- Where are the diets produced or manufactured?
- Can the company provide a complete nutrient analysis for all foods, including caloric density?
- Is the diet appropriate for your pet’s age, breed and activity?
- Look at the diet’s AAFCO (American Feed Control Officials) Nutritional Adequacy Statement - Diet should have a statement that reads – “complete and balanced”. Be aware there are foods intended for supplemental or intermittent feeding only – They are not complete and balanced.
Diet should have a statement that reads – “complete and balanced”. Be aware there are foods intended for supplemental or intermittent feeding only – They are not complete and balanced.
The diet can be determined to be “complete and balanced” in one of 2 ways:
By formulation – basically calculations based on the ingredients
- By feeding trials under AAFCO specifications ****PREFERED
- Is the food guaranteed?
- Does your pet like the food and appear healthy?
Be aware of words such as “holistic”, “organic” and “human grade” – They are primarily marketing terms and have no legal definition for pet foods.
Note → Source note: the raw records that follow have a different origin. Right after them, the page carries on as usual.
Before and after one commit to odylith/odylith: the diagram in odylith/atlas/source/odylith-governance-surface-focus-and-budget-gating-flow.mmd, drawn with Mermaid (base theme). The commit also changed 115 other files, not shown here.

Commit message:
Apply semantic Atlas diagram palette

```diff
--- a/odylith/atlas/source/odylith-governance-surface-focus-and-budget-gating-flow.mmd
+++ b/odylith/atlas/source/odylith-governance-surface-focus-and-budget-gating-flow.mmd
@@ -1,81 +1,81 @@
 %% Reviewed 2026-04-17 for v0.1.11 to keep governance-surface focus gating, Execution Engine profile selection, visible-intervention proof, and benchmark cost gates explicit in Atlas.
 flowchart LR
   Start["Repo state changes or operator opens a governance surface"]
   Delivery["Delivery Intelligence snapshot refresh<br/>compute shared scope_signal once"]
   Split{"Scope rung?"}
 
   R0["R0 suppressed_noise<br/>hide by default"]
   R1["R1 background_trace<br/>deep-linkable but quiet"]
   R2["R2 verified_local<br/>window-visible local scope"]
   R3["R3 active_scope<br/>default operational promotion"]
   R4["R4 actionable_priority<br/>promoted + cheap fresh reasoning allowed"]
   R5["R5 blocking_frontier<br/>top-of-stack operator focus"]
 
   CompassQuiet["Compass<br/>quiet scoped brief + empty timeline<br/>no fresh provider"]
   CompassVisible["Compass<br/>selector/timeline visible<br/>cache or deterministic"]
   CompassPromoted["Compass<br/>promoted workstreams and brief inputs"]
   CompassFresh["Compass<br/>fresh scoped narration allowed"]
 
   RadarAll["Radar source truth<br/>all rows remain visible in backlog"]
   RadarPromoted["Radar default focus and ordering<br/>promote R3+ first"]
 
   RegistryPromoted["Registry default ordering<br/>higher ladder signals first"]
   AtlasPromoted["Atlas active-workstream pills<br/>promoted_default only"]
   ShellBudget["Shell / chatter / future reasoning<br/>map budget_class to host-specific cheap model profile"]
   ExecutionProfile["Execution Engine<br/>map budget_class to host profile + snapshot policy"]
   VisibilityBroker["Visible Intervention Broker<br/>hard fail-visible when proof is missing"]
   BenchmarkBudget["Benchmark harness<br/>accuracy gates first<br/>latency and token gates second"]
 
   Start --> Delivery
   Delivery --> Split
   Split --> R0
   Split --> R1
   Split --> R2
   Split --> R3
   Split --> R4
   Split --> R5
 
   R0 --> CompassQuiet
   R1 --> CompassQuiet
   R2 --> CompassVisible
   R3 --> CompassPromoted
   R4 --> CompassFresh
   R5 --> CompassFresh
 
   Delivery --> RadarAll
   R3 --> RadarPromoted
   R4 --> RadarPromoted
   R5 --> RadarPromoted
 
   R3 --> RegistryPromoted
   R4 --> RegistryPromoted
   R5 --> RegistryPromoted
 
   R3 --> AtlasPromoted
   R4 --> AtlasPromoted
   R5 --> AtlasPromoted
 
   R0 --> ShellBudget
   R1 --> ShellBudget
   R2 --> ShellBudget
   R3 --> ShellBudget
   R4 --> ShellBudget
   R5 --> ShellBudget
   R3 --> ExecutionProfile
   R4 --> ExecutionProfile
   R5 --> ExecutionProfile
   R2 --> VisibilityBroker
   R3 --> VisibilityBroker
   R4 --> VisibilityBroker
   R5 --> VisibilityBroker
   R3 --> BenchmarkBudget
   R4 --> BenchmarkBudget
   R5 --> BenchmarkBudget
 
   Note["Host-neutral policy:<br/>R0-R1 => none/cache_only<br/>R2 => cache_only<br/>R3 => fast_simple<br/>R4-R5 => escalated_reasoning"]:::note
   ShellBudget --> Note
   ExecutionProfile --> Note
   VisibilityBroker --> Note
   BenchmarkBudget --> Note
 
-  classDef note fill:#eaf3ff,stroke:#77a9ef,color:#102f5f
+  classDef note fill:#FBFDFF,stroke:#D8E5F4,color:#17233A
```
The word “natural” means the food should not contain any chemically synthesized ingredients.
Most common food allergens in dogs (corn doesn’t make the list!)
– Dogs: Beef, dairy, wheat, egg, chicken, lamb, soy
– Cats: Beef, dairy, fish, lamb, poultry, barley/wheat
For More information go to:
– American Academy of Veterinary Nutrition http://aavn.org
– Veterinary Nutritional Consultants http://petdiets.com
To convert from as-fed to dry basis:
– % crude protein in dry basis = 100 (% crude protein as fed / % Dry Matter)
- I.E a can food that is 10% crude protein as fed and 78% Moisture as fed
100 (10/78) = 12.8% Crude protein as dry basis.